Choosing the structure for your business is an important moment in your business’s history. There are many different factors to consider, and the guidance of an attorney who understands the many different options and their characteristics can help ensure that you make the right decision for your business now and for the future. While it can be tempting to take a “do it yourself” approach or use an online formation service, this often leads to bigger problems, such as a non-optimal structure, incomplete documents, or a lack of understanding of how to operate the business entity. The professionals at McLaud Law P.C. have formed and counseled hundreds of corporations and LLCs. We can guide you through the process and ensure your business entity is fully formed and ready to operate. Call us for a consultation to discuss your business and what different entity structures can offer your business. Serving Rochester, Webster, Greece and Irondequoit NY.

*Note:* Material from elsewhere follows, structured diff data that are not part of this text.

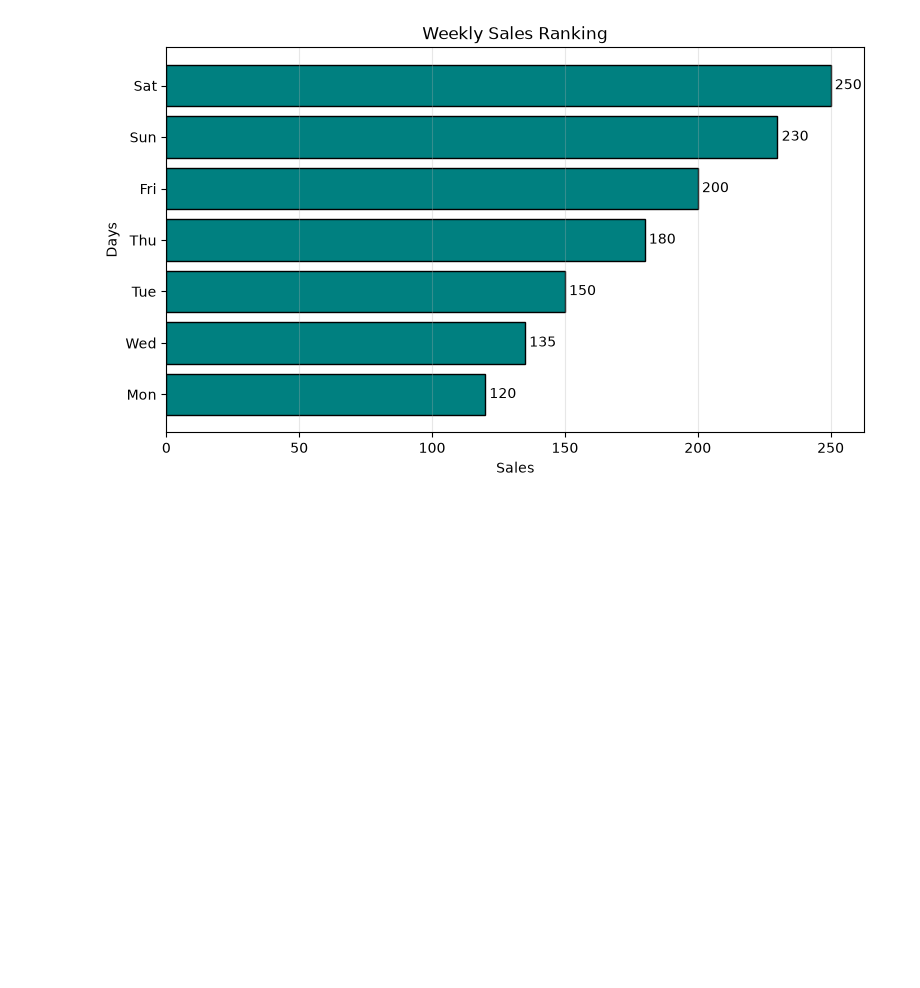
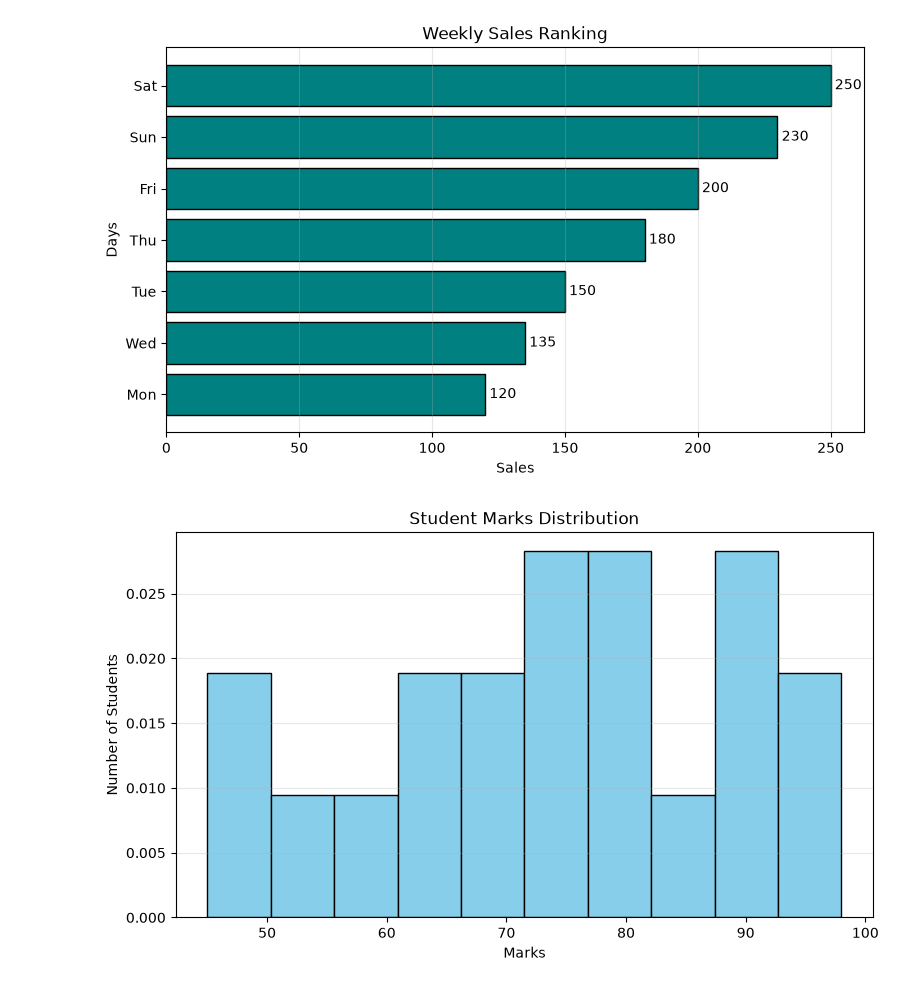
Before and after one commit to aswinkumarv23451-cpu/data-science-practice, a Jupyter notebook: mini_projects/02_Matplotlib/Matplot_Visulization_Lab/notebooks/matplotlib_mastery.ipynb, the cells around one changed output. Cells and saved outputs as stored; diff of their text form; code cells hidden in the pictures; blank space fills up the shorter version.

```diff
--- a/mini_projects/02_Matplotlib/Matplot_Visulization_Lab/notebooks/matplotlib_mastery.ipynb
+++ b/mini_projects/02_Matplotlib/Matplot_Visulization_Lab/notebooks/matplotlib_mastery.ipynb
@@ -137,4 +152,15 @@ plt.show()
 # %% [output]
 [figure]
 # %%
-#
+marks=np.array([
+    45,50,55,60,62,65,67,70,72,74,75,78,80,82,85,88,90,92,95,98
+    ])
+plt.figure(figsize=(9,5))
+plt.hist(marks,bins=10,color='skyblue',density=True,edgecolor='black')
+plt.title("Student Marks Distribution")
+plt.xlabel('Marks')
+plt.ylabel('Number of Students')
+plt.grid(axis='y',alpha=0.3)
+plt.show()
+# %% [output]
+[figure, added]
```
Also changed, not shown: parts of 19 cells of this notebook.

This communication is Attorney Advertising. It is presented for informational purposes only and does not constitute legal advice. Every legal situation is different, and prior results do not guarantee a similar outcome. This communication does not create an attorney-client relationship between McLaud Law P.C. and the recipient.